DESCRIPTION OF THE TASK ▸ Please copy each line of the data that includes the string "notes".

Records drawn from a dataset:
◆ ◆ ◆

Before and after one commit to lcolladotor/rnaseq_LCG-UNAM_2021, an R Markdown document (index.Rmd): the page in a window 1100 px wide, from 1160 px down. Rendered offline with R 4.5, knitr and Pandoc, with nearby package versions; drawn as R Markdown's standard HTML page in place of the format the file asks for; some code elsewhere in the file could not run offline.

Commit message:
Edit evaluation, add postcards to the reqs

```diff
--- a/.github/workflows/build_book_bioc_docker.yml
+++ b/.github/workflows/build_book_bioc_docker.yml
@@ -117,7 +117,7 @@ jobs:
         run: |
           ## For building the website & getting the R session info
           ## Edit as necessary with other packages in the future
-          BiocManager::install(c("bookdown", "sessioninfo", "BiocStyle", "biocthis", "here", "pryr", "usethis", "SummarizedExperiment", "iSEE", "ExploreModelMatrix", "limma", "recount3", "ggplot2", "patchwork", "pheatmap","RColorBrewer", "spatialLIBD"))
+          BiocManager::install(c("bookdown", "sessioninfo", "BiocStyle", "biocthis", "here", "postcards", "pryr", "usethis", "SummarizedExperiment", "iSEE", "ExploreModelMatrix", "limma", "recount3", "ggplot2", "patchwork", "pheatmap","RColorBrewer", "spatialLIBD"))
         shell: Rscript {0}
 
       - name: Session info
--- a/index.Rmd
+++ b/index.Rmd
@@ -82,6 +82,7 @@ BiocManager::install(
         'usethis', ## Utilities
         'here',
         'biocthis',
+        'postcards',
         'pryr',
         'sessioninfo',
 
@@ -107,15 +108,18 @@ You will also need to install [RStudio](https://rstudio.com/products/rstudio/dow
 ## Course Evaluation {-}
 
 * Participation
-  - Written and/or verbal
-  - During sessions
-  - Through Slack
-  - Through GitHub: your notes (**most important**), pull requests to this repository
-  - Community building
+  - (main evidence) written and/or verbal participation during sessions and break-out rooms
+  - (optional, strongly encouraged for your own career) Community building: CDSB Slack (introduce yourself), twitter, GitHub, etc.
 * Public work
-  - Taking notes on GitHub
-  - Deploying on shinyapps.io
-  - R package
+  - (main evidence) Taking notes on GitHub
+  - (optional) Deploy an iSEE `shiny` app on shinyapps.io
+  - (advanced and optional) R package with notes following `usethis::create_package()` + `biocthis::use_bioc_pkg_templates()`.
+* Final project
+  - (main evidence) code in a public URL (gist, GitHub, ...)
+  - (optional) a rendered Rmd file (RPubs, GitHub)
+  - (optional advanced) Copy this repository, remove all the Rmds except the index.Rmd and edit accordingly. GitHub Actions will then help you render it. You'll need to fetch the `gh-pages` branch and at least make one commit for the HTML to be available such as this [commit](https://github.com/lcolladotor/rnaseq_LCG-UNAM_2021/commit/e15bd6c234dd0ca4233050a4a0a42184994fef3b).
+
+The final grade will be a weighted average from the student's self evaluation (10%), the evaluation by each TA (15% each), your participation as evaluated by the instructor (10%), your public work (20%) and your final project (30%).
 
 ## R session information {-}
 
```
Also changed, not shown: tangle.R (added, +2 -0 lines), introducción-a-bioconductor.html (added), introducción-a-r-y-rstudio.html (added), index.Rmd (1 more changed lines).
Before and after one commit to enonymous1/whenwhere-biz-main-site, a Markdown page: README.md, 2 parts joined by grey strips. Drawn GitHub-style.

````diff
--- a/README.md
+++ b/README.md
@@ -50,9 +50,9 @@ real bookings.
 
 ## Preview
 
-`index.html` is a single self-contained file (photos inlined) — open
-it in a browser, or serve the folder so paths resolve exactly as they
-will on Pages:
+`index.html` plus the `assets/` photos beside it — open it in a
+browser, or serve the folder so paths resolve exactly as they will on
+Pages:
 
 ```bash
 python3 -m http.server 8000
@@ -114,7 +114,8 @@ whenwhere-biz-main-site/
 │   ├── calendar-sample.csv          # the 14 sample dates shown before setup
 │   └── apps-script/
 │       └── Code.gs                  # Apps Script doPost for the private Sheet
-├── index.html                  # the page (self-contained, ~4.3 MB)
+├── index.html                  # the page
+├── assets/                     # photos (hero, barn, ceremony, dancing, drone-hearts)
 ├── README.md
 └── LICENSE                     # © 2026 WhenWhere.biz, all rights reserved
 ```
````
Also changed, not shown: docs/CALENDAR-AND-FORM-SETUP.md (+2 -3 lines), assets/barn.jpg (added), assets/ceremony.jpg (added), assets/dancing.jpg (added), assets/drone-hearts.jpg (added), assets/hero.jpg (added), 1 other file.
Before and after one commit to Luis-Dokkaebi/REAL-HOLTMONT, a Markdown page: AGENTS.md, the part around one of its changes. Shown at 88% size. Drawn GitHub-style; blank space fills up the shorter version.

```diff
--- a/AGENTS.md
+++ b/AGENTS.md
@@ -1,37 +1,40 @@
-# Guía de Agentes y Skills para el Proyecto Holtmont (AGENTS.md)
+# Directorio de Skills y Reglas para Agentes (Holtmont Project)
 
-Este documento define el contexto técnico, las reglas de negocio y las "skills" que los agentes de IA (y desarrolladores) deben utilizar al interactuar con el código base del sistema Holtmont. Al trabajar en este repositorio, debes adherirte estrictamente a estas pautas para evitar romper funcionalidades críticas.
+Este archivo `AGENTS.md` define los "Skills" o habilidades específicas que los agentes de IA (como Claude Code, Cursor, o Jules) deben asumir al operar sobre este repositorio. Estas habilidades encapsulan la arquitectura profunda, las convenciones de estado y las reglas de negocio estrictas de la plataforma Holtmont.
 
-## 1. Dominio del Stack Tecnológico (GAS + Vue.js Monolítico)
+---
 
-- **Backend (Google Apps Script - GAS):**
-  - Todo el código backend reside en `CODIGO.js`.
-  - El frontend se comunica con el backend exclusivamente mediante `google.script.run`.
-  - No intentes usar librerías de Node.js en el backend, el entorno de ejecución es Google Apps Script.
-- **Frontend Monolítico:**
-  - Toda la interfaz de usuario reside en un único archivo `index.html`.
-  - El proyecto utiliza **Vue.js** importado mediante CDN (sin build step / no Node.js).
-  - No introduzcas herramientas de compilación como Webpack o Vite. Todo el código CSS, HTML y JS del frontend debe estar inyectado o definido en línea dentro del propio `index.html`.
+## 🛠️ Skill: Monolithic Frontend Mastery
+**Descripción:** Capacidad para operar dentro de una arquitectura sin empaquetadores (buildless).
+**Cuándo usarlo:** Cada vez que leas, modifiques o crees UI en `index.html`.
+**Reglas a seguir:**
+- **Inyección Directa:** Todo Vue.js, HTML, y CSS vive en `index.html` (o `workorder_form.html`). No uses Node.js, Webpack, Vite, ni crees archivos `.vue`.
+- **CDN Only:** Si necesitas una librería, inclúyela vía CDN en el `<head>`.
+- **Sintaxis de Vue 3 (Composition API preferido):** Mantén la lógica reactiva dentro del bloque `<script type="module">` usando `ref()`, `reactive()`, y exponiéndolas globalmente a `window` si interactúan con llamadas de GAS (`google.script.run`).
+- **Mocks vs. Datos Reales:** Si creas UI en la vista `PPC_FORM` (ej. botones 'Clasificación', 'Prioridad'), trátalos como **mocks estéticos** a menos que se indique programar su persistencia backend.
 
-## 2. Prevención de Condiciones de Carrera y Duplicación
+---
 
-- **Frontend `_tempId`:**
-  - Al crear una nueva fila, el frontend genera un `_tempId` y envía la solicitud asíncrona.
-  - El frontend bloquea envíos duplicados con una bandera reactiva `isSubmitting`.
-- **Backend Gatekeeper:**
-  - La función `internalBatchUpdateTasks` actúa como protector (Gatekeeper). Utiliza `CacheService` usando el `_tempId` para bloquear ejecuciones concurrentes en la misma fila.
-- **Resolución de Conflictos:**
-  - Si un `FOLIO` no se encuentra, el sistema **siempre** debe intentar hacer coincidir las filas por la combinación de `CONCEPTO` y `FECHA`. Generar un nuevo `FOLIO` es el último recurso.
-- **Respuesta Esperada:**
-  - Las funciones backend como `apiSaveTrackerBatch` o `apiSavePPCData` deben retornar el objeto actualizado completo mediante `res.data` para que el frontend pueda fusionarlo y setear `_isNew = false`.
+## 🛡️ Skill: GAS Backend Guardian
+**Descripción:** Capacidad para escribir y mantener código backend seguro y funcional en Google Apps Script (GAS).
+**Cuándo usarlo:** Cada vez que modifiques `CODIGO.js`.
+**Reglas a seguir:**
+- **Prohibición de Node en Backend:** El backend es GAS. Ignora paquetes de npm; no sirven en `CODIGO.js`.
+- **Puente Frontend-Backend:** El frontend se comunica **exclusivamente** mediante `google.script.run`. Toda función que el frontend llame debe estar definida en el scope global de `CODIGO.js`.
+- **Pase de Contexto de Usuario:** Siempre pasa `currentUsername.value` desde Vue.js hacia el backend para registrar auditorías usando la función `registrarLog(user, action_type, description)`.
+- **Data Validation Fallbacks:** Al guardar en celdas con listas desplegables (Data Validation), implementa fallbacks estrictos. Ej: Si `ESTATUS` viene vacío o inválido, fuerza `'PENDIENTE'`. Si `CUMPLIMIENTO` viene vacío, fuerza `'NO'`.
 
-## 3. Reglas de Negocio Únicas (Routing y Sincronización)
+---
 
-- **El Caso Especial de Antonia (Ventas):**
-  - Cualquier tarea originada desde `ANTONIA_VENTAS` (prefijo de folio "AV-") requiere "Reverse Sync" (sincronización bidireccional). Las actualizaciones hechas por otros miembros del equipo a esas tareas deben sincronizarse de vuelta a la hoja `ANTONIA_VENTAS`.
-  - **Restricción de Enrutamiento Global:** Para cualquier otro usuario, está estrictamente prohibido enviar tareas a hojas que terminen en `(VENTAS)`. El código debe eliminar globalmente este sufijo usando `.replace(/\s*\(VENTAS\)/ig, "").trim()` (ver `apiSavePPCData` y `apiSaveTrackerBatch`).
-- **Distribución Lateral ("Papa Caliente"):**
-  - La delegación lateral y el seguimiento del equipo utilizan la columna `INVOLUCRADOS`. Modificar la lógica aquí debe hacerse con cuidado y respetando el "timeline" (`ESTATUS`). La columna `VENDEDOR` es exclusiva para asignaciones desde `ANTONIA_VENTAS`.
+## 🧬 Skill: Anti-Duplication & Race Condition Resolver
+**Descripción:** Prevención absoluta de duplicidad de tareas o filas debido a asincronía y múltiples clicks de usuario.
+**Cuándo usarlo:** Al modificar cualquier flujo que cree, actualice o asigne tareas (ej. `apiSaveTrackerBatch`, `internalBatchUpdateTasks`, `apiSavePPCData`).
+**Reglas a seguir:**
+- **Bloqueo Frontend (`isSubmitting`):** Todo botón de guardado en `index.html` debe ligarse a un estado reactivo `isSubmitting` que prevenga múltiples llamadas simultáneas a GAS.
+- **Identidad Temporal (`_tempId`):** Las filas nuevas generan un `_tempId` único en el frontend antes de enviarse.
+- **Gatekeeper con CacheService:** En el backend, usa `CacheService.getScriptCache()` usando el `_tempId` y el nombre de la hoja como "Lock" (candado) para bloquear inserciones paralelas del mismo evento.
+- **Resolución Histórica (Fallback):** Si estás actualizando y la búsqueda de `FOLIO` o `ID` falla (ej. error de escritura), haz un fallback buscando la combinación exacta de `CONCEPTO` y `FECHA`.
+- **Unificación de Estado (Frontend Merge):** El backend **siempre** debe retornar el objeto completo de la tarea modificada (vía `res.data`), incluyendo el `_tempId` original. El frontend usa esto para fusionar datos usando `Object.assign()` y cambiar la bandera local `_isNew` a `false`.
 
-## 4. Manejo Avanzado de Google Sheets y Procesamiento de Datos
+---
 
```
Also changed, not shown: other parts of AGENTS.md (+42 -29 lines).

◆ ◆ ◆

ANSWER SPACE ▸
-  - Through GitHub: your notes (**most important**), pull requests to this repository
-  - Taking notes on GitHub
+  - (main evidence) Taking notes on GitHub
+  - (advanced and optional) R package with notes following `usethis::create_package()` + `biocthis::use_bioc_pkg_templates()`.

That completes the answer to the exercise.